[Data Boundary: Start]

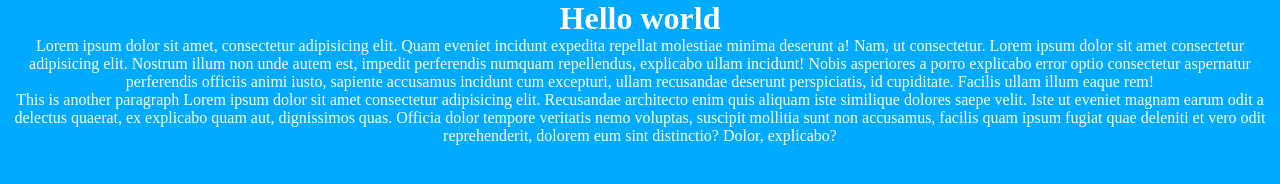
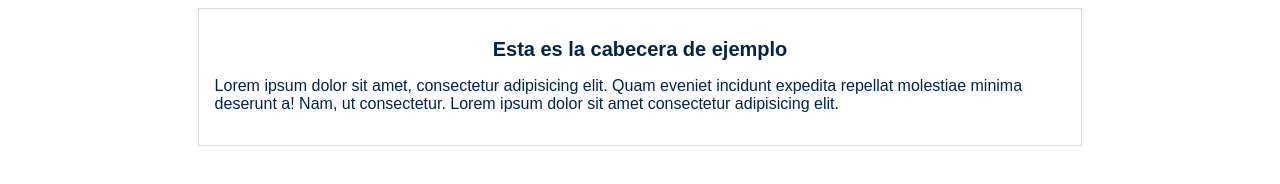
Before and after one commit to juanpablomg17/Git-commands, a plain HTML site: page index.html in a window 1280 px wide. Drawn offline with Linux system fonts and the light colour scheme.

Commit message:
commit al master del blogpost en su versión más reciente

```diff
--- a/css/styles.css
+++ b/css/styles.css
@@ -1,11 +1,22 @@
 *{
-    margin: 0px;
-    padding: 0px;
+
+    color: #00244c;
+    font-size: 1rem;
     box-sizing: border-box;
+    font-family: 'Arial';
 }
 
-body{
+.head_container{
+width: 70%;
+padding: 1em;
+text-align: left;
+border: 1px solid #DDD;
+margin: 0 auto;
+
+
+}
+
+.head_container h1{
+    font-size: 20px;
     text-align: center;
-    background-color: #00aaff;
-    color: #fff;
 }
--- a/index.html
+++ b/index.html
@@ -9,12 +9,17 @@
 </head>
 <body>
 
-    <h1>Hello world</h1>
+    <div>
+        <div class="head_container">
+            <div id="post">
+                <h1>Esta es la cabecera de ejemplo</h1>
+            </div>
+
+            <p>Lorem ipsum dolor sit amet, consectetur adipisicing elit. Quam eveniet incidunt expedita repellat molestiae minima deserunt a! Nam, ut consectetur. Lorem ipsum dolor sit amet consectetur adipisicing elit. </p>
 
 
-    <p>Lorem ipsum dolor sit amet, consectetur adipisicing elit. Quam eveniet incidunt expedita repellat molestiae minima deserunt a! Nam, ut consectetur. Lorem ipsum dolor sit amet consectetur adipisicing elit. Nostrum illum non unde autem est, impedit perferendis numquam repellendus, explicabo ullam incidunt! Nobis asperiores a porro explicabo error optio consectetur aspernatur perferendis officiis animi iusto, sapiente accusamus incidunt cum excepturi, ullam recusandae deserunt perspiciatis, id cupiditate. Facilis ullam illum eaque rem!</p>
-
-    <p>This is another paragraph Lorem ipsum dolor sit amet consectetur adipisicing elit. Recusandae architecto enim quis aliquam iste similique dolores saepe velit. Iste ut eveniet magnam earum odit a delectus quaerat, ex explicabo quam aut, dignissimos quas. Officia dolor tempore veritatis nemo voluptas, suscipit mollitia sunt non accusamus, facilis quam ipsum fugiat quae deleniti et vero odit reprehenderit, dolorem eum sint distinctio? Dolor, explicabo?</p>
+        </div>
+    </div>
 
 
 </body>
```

[Data Boundary: End]
[Data Boundary: Start]

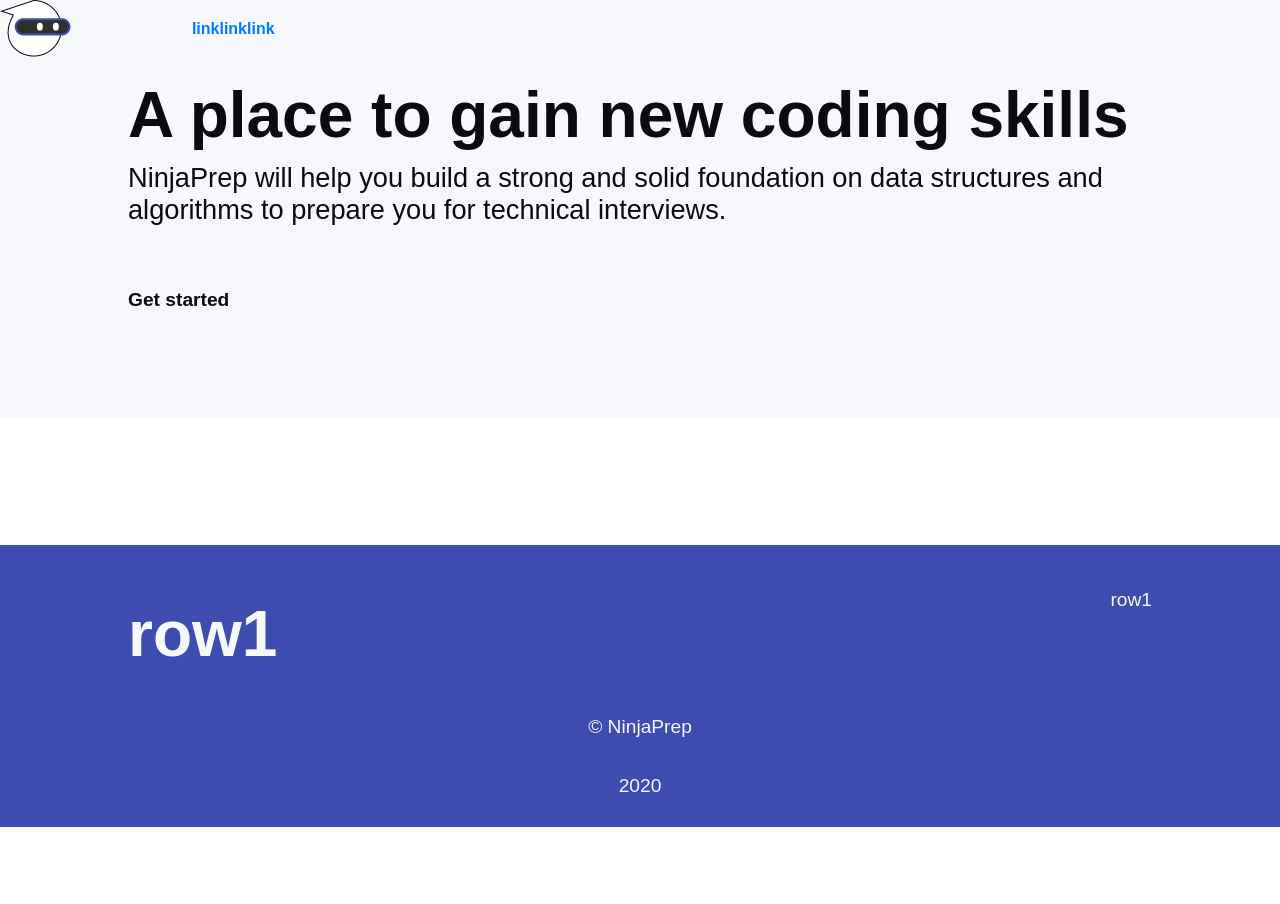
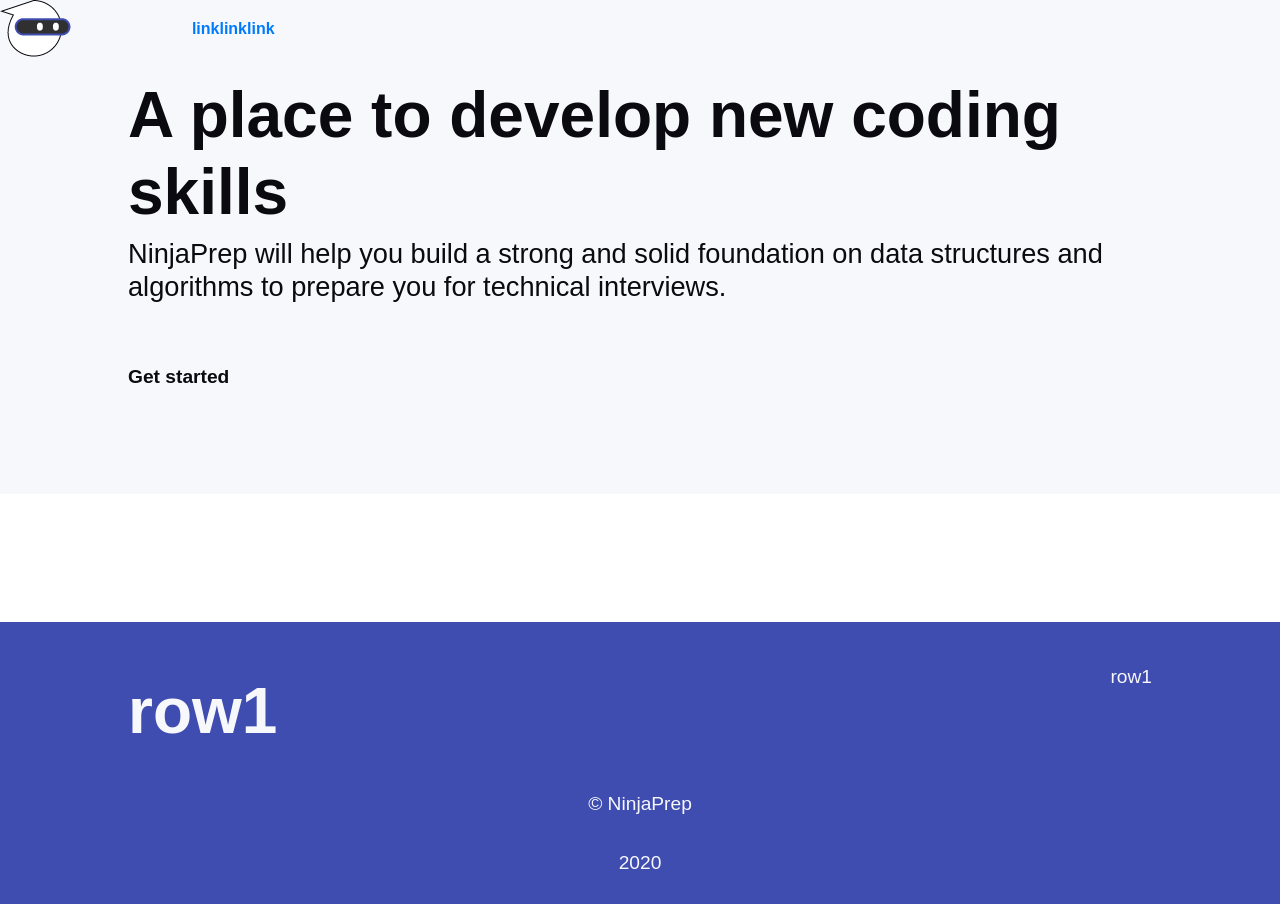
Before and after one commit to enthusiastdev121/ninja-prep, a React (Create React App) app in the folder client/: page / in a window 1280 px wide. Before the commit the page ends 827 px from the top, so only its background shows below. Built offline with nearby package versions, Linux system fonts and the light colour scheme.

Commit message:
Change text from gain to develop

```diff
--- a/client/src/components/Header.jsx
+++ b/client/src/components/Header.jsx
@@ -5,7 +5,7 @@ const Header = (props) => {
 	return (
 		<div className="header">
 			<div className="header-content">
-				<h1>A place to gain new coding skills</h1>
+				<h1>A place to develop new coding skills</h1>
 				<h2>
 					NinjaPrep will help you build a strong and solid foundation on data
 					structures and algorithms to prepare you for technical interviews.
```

[Data Boundary: End]

▶ _Assignment_:
Copy each line from the data above that includes "offline".

▶ _Exercise answer_:
Before and after one commit to juanpablomg17/Git-commands, a plain HTML site: page index.html in a window 1280 px wide. Drawn offline with Linux system fonts and the light colour scheme.
Before and after one commit to enthusiastdev121/ninja-prep, a React (Create React App) app in the folder client/: page / in a window 1280 px wide. Before the commit the page ends 827 px from the top, so only its background shows below. Built offline with nearby package versions, Linux system fonts and the light colour scheme.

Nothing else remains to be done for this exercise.